An exact copy of the records below is required, and it must contain no pictures.

** MATERIAL TO PROCESS follows **

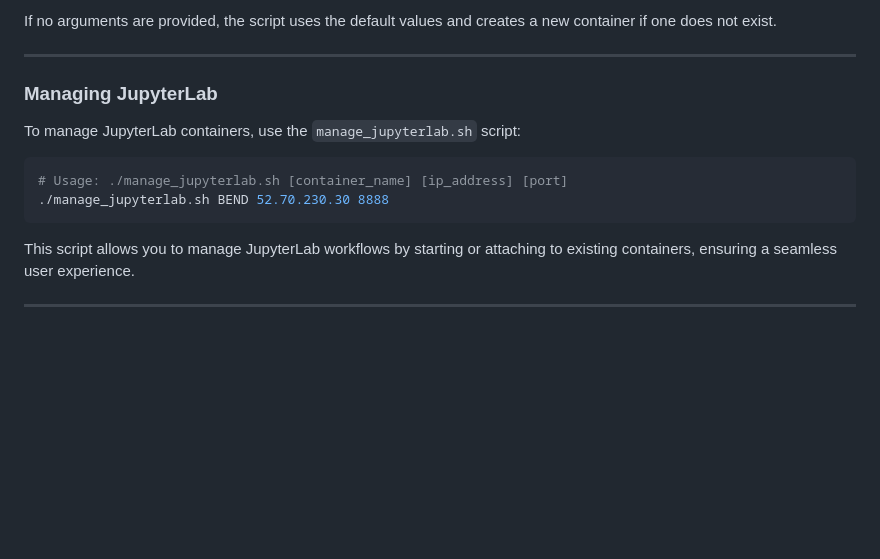
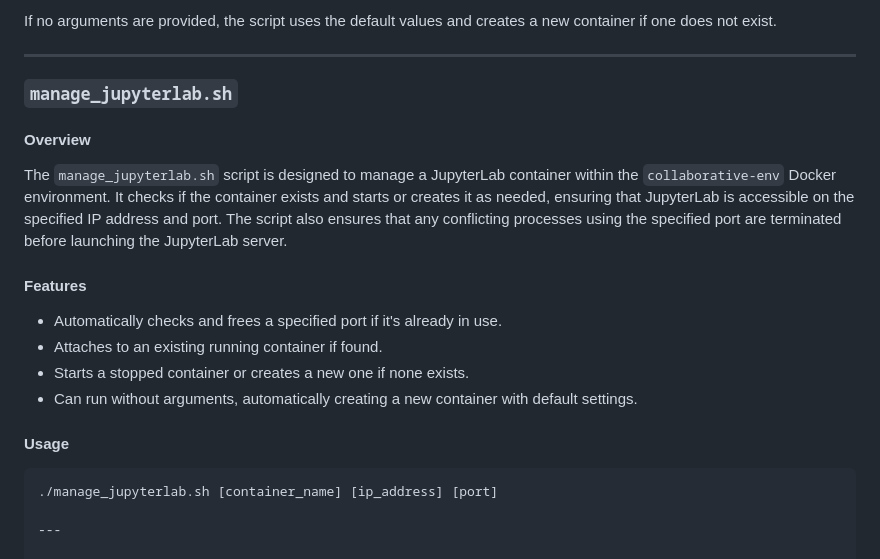
Before and after one commit to jhmorgan-netanomics/Netanomics_Analysts_Collaborative_Environment, a Markdown page: README.md, the part around the change. GitHub-like rendering; blank space fills up the shorter version.

````diff
--- a/README.md
+++ b/README.md
@@ -79,15 +79,19 @@ If no arguments are provided, the script uses the default values and creates a n
 
 ---
 
-### Managing JupyterLab
+### `manage_jupyterlab.sh`
 
-To manage JupyterLab containers, use the `manage_jupyterlab.sh` script:
+#### Overview
+The `manage_jupyterlab.sh` script is designed to manage a JupyterLab container within the `collaborative-env` Docker environment. It checks if the container exists and starts or creates it as needed, ensuring that JupyterLab is accessible on the specified IP address and port. The script also ensures that any conflicting processes using the specified port are terminated before launching the JupyterLab server.
 
+#### Features
+- Automatically checks and frees a specified port if it's already in use.
+- Attaches to an existing running container if found.
+- Starts a stopped container or creates a new one if none exists.
+- Can run without arguments, automatically creating a new container with default settings.
+
+#### Usage
 ```bash
-# Usage: ./manage_jupyterlab.sh [container_name] [ip_address] [port]
-./manage_jupyterlab.sh BEND 52.70.230.30 8888
-```
-
-This script allows you to manage JupyterLab workflows by starting or attaching to existing containers, ensuring a seamless user experience.
+./manage_jupyterlab.sh [container_name] [ip_address] [port]
 
 ---
````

** End of MATERIAL TO PROCESS **

## ANSWER FOR THIS EXERCISE
Before and after one commit to jhmorgan-netanomics/Netanomics_Analysts_Collaborative_Environment, a Markdown page: README.md, the part around the change. GitHub-like rendering; blank space fills up the shorter version.

````diff
--- a/README.md
+++ b/README.md
@@ -79,15 +79,19 @@ If no arguments are provided, the script uses the default values and creates a n
 
 ---
 
-### Managing JupyterLab
+### `manage_jupyterlab.sh`
 
-To manage JupyterLab containers, use the `manage_jupyterlab.sh` script:
+#### Overview
+The `manage_jupyterlab.sh` script is designed to manage a JupyterLab container within the `collaborative-env` Docker environment. It checks if the container exists and starts or creates it as needed, ensuring that JupyterLab is accessible on the specified IP address and port. The script also ensures that any conflicting processes using the specified port are terminated before launching the JupyterLab server.
 
+#### Features
+- Automatically checks and frees a specified port if it's already in use.
+- Attaches to an existing running container if found.
+- Starts a stopped container or creates a new one if none exists.
+- Can run without arguments, automatically creating a new container with default settings.
+
+#### Usage
 ```bash
-# Usage: ./manage_jupyterlab.sh [container_name] [ip_address] [port]
-./manage_jupyterlab.sh BEND 52.70.230.30 8888
-```
-
-This script allows you to manage JupyterLab workflows by starting or attaching to existing containers, ensuring a seamless user experience.
+./manage_jupyterlab.sh [container_name] [ip_address] [port]
 
 ---
````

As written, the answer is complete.